      Through the remainder of the article, the author provides support for ADD adults in two forms: (1) discusses a support forum and (2) briefly mentions the stories of four other adults with ADD. The Attention Deficit Disorder Forum on the CompuServe information service, developed by the Desktop Publishing Forum, was referenced as a support forum. Thom Hartmann, an entrepreneur and one of the founders of the Attention Deficit Disorder Forum, is mentioned as having ADD. Finally, Francis Lawrence, a 46 year-old home business owner, Carolyne Brown, 31, and Nancy are briefly mentioned to give personal accounts of the daily problems they faced as ADD adults. The author also mentions some famous people that the ADD Forum has decided have or had ADD to provide what I consider a light comic relief. The famous people mentioned include Einstein, Edison, John F. Kennedy, Bill Clinton, and Bill Gates. Of course there are general groups that remain a constant throughout the article such as ADD adults , the primary readers of this articles, the medical community, and America, the Attention Deficit Society.
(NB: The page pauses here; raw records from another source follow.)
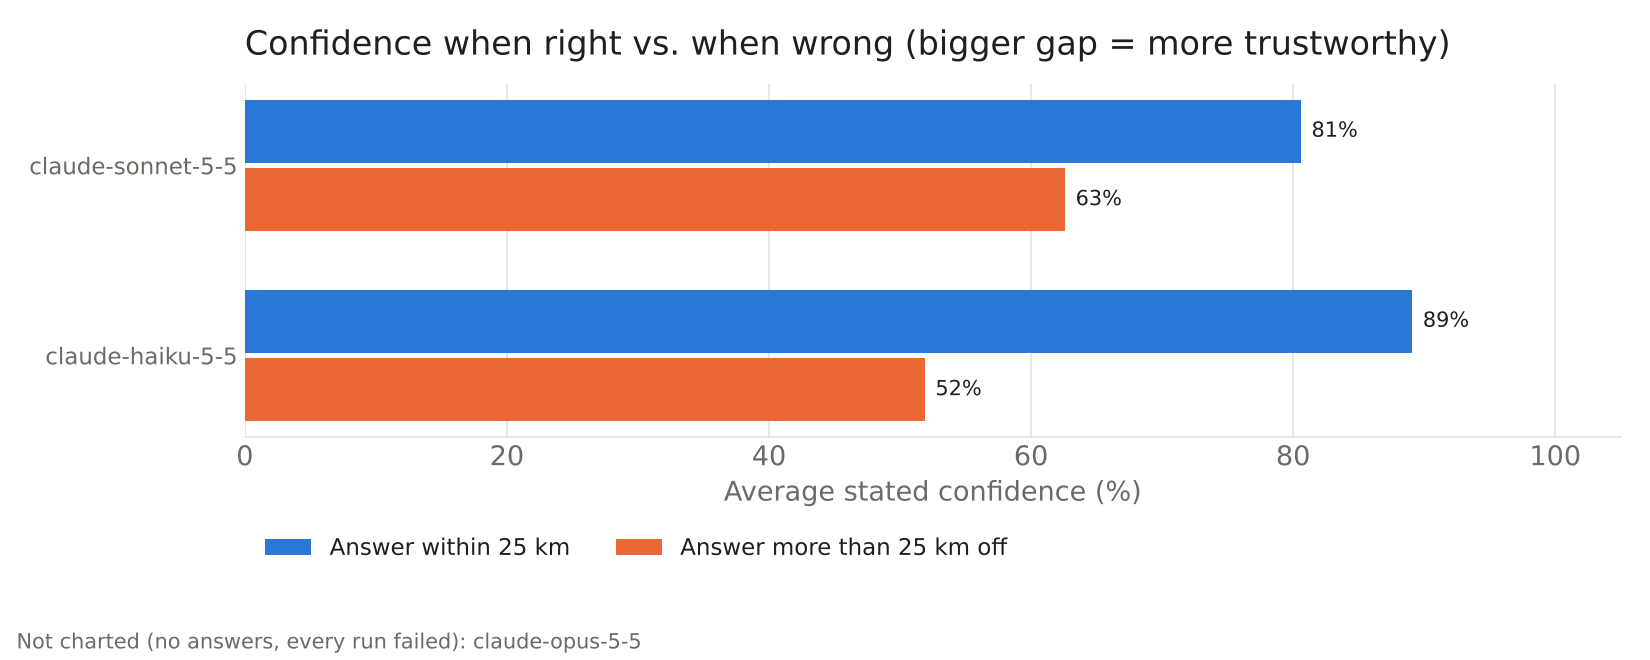
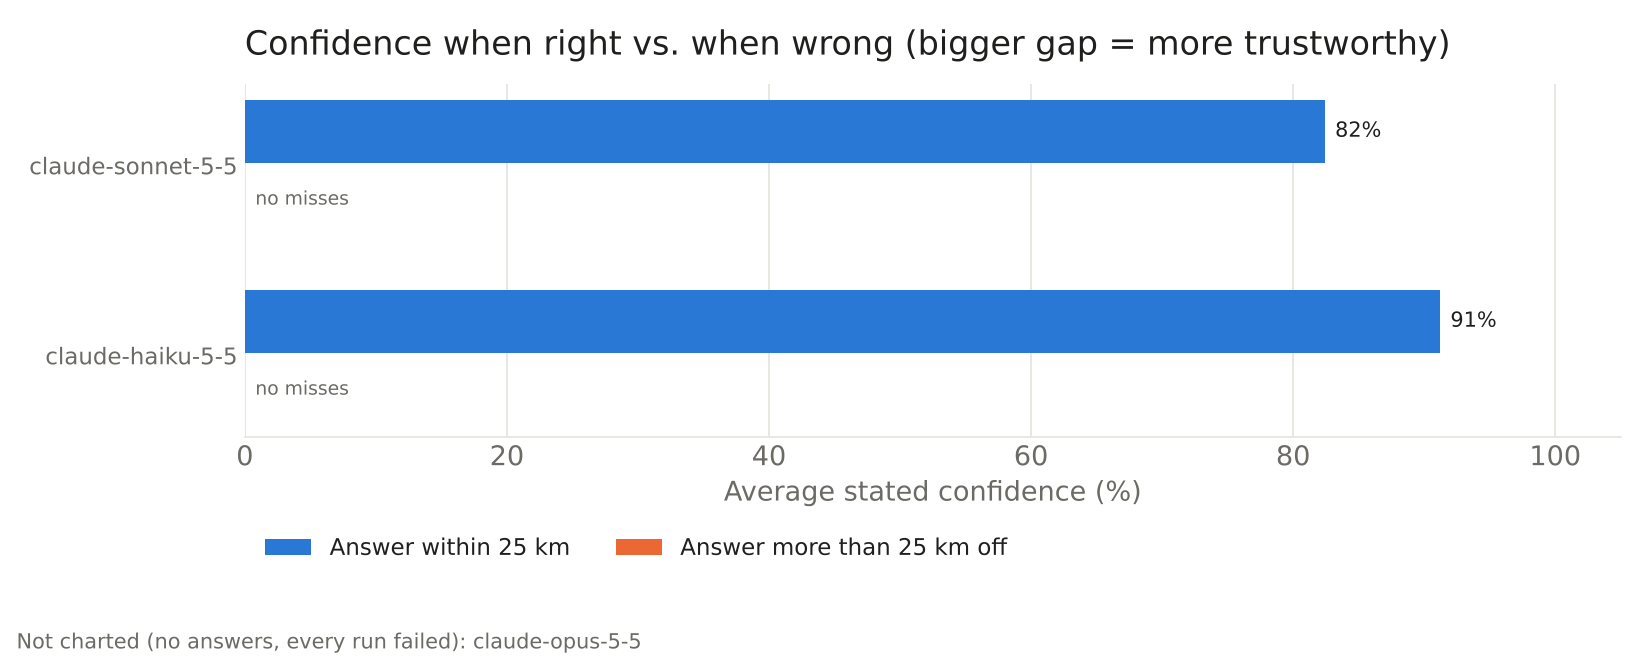
Named-place check: judge an ambiguous name by its nearest match
The landmark/place check geocoded a name and compared only the first hit
with the candidate's coordinates. "Grand Canyon South Rim" geocodes first
to a cliff ~152 km west of the village, so the model's correct coordinates
were crossed out and that far point was chosen instead (152-171 km errors
on 3 of 10 Grand Canyon answers). Use the nearest of the geocoder's hits
(already fetched, so no extra lookups) for both the place-name and the
named-landmark checks; a point far from every match is still rejected.

Rerun the Claude Grand Canyon benchmark with the fix and with photo gc_1
relabelled as Antelope Canyon (midpoint of Upper and Lower; the photo
does not show which).

Claude-Session: https://claude.ai/code/session_01QYVsSHisQA6ypfrNR5WgUo

diff --git a/utils/landmarks.py b/utils/landmarks.py
@@ -203,9 +203,25 @@ def _is_water_hit(hit: dict[str, Any]) -> bool:
     return any(w in name for w in ("lake", "reservoir", "bay", "sea", "river"))
 
 
-def _geocode_one(query: str) -> Optional[dict[str, Any]]:
-    hits = forward_geocode_candidates(query, limit=3)
-    return hits[0] if hits else None
+def _nearest_hit(
+    query: str, latitude: float, longitude: float
+) -> tuple[Optional[dict[str, Any]], Optional[float]]:
+    """The geocoder match for `query` closest to (latitude, longitude).
+
+    Names are ambiguous: "Grand Canyon South Rim" returns a cliff 150 km west
+    of the village as well as the village viewpoints. The question is "is
+    there a place with this name near here?", so the nearest match answers
+    it, not whichever one the geocoder happens to rank first.
+    """
+    best: Optional[dict[str, Any]] = None
+    best_dist: Optional[float] = None
+    for hit in forward_geocode_candidates(query, limit=3):
+        if hit.get("latitude") is None or hit.get("longitude") is None:
+            continue
+        dist = _haversine_km(latitude, longitude, hit["latitude"], hit["longitude"])
+        if best_dist is None or dist < best_dist:
+            best, best_dist = hit, dist
+    return best, best_dist
 
 
 def _empty_named() -> dict[str, Any]:
@@ -237,11 +253,8 @@ def verify_named_and_water(
 
     # 1. Does the candidate's own name actually live near these coordinates?
     if place_name and _looks_like_named_feature(place_name):
-        geo = _geocode_one(place_name)
-        if geo and geo.get("latitude") is not None:
-            dist = _haversine_km(
-                latitude, longitude, geo["latitude"], geo["longitude"]
-            )
+        geo, dist = _nearest_hit(place_name, latitude, longitude)
+        if geo is not None and dist is not None:
             report["place_distance_km"] = round(dist, 1)
             kind = (geo.get("osm_type") or geo.get("addresstype") or "").lower()
             specific = kind in _SPECIFIC_TYPES or _looks_like_named_feature(place_name)
@@ -261,10 +274,9 @@ def verify_named_and_water(
     landmarks = extract_named_features(vision)
     matched: list[dict[str, Any]] = []
     for name in landmarks:
-        geo = _geocode_one(name)
-        if not geo or geo.get("latitude") is None:
+        geo, dist = _nearest_hit(name, latitude, longitude)
+        if geo is None or dist is None:
             continue
-        dist = _haversine_km(latitude, longitude, geo["latitude"], geo["longitude"])
         if dist <= LANDMARK_MATCH_KM:
             matched.append(
                 {

diff --git a/tests/test_landmarks.py b/tests/test_landmarks.py
@@ -1,0 +1,49 @@
+"""Named-place check: an ambiguous name is judged by its nearest match.
+
+Run: python -m unittest discover -s tests
+"""
+
+from __future__ import annotations
+
+import sys
+import unittest
+from pathlib import Path
+from unittest import mock
+
+sys.path.insert(0, str(Path(__file__).resolve().parent.parent))
+
+from utils import landmarks  # noqa: E402
+
+VILLAGE = (36.0544, -112.1401)  # Grand Canyon Village, South Rim
+# Real geocoder answers for "Grand Canyon South Rim": a cliff ~152 km west
+# ranks first; the village viewpoints come second and third.
+SOUTH_RIM_HITS = [
+    {"name": "Grand Canyon South Rim", "latitude": 36.025454, "longitude": -113.832114, "addresstype": "cliff"},
+    {"name": "South Rim", "latitude": 36.061378, "longitude": -112.116285, "addresstype": "locality"},
+    {"name": "Grand Canyon South Rim", "latitude": 36.065764, "longitude": -112.11798, "addresstype": "tourism"},
+]
+
+
+def check(lat, lon, hits, name="Grand Canyon South Rim"):
+    with mock.patch.object(landmarks, "forward_geocode_candidates", return_value=hits), \
+            mock.patch.object(landmarks, "search_nearby", return_value=[]):
+        return landmarks.verify_named_and_water(lat, lon, None, [], place_name=name)
+
+
+class NamedPlaceCheck(unittest.TestCase):
+    def test_correct_point_kept_when_first_hit_is_elsewhere(self):
+        report = check(*VILLAGE, SOUTH_RIM_HITS)
+        self.assertEqual(report["place_status"], "matched")
+        self.assertLess(report["place_distance_km"], 5)
+
+    def test_point_far_from_every_match_is_still_rejected(self):
+        report = check(47.6101, -122.2015, SOUTH_RIM_HITS)  # Bellevue, WA
+        self.assertEqual(report["place_status"], "missed")
+
+    def test_single_far_match_is_rejected(self):
+        report = check(*VILLAGE, SOUTH_RIM_HITS[:1])
+        self.assertEqual(report["place_status"], "missed")
+
+
+if __name__ == "__main__":
+    unittest.main()
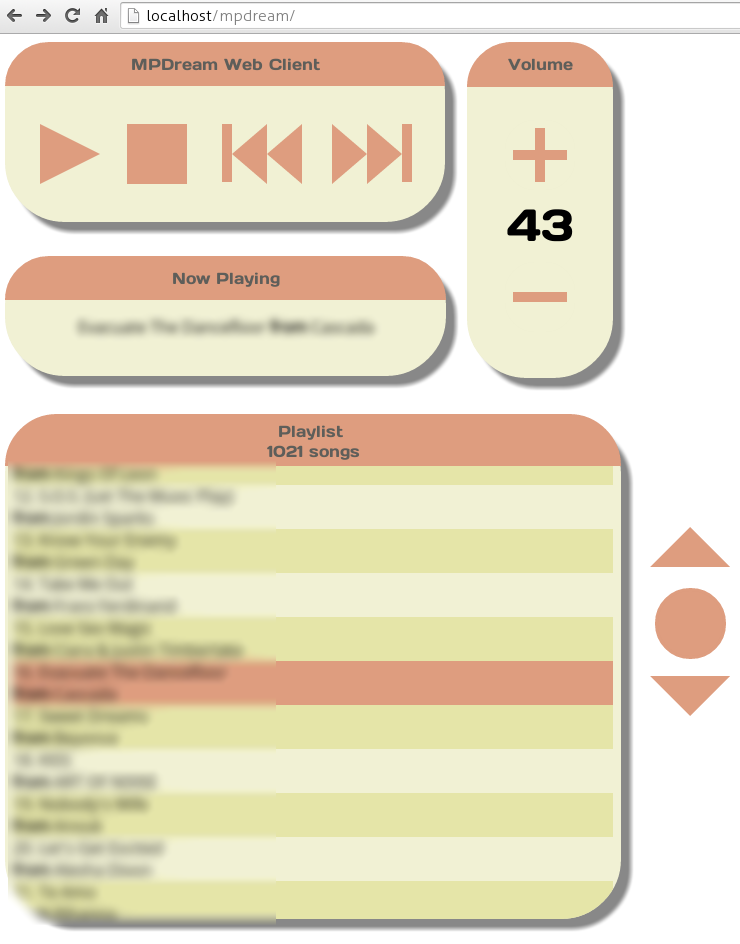
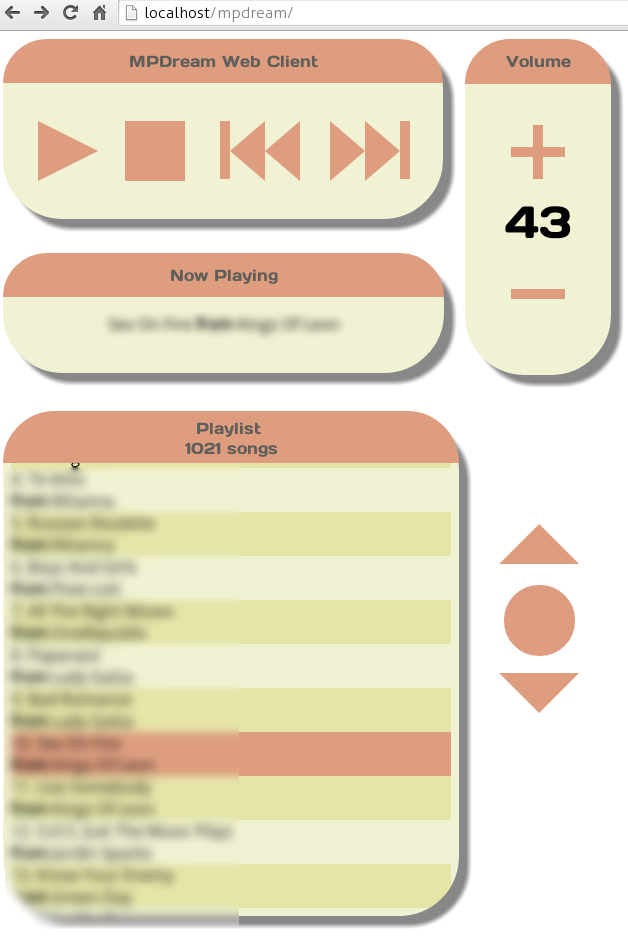
Change queue playlist width

diff --git a/css/styles.css b/css/styles.css
@@ -166,7 +166,7 @@ font-family: 'Days One', sans-serif;
 .ptitle {
 	position: absolute;
 	top: 380px;
-	width: 616px;
+	width: 456px;
 	color: #5E5E5A;
 	height:33px;
 	font-family: 'Days One', sans-serif;
@@ -187,7 +187,7 @@ font-family: 'Days One', sans-serif;
 	padding-right: 8px;
 	position: absolute;
 	top: 380px;
-	width: 600px;
+	width: 440px;
 	max-height:400px;
 	overflow-y:hidden;
 	font-family: 'Open Sans', sans-serif;
@@ -335,7 +335,7 @@ font-family: 'Days One', sans-serif;
 	width:0;
 	position: absolute;
 	top: 490px;
-	left:623px;
+	left:474px;
 }
 
 #scroll-focus-queue {
@@ -350,7 +350,7 @@ font-family: 'Days One', sans-serif;
 	width:65px;
 	position: absolute;
 	top: 554px;
-	left:628px;
+	left:479px;
 }
 
 #scroll-down-queue {
@@ -366,5 +366,5 @@ font-family: 'Days One', sans-serif;
 	width:0;
 	position: absolute;
 	top: 642px;
-	left:623px;
+	left:474px;
 }
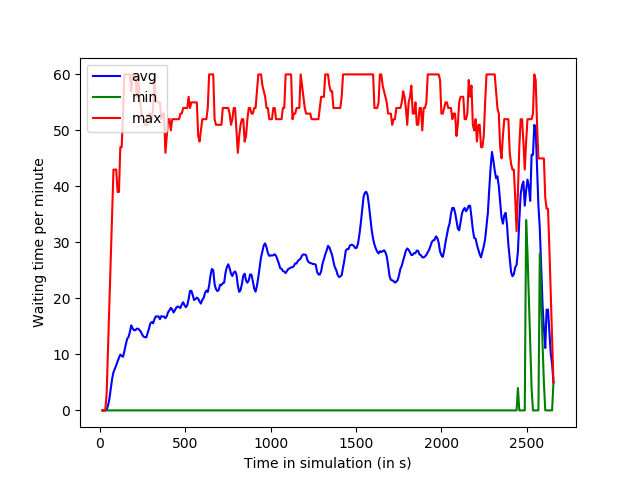
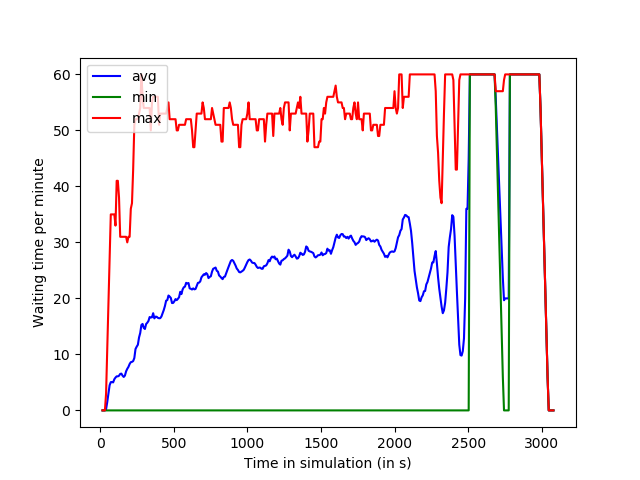
Updates to single intersection scenario

diff --git a/Traffic Modeling Real Vision  Based/single_intersection_test.py b/Traffic Modeling Real Vision  Based/single_intersection_test.py
@@ -515,7 +515,7 @@ AVG_Q_len_perepisode = []
 
 transition_time = 8
 target_update_time = 20
-q_estimator_model = load_model("models/single intersection models/two lane traffic models/two_lane_model_15.h5")
+q_estimator_model = load_model("models/single intersection models/four lane traffic models/four_lane_model_15.h5")
 replay_memory_init_size = 150
 replay_memory_size = 8000
 batch_size = 32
      "Interrupt-Driven," a personal account, begins by labeling ADD as the official brain syndrome of the information age, which is the settle underlying statement through the whole article. In deBronkart's personal account, he says, "Technology lets me keep up with my mind" (Schwartz, p1). The article proceeds to suggest how ADD fits into high-tech, high-stim, fast-food, information-over-loaded, media-saturated life-style of America in 1990's. The author, whom little is know about, then characterizes adult ADD as a multi-tasking mind. She also list many other qualities all of which are the bi-products of our high-tech society, such as getting lost in cyberspace, juggling too many projects, etc. The article later discusses a support forum, which strangely enough is on the internet, another result of hi-tech America. It goes on to give four other personal accounts about the daily problems an ADD adult face. Finally, it intoduces the term pseudo-ADD, which is the displaying of ADD characteristics without the genetic backing. It is getting very difficult to distinguish between ADD and pseudo-ADD. By the end of the article, it seems like a tragedy. Regardless of what we (Americans) do, we are destined to fall victim to the fast-pace American society, the villain.

      I definitely believe that high technology will soon take it tolls on the world, especially Americans, whether through ADD, pseudo-ADD, heart attacks, etc. Americans are going to begin facing drastic problems for what we think of as the "ideal" (hi-tech) world we are creating. In other words, it doesn't surprise me at all that many people are beginning to show signs of ADD without genetic backing because at times, I think that I have pseudo-ADD. I feel that my situation is also a result of the hi-tech society. MIT gives information at such a rapid rate to meet the demands of society; it is very easy to become distracted while engaged in something. So this causes me to question the existence of genetic ADD. Is ADD not just a disorder to cover for our uncontrollably technical world? In any case, I think the article is well-written and should serve as a wake-up call to America; however, it should have developed the research proving the existence of ADD slightly more.

      Reviewer: Lekisha Jackson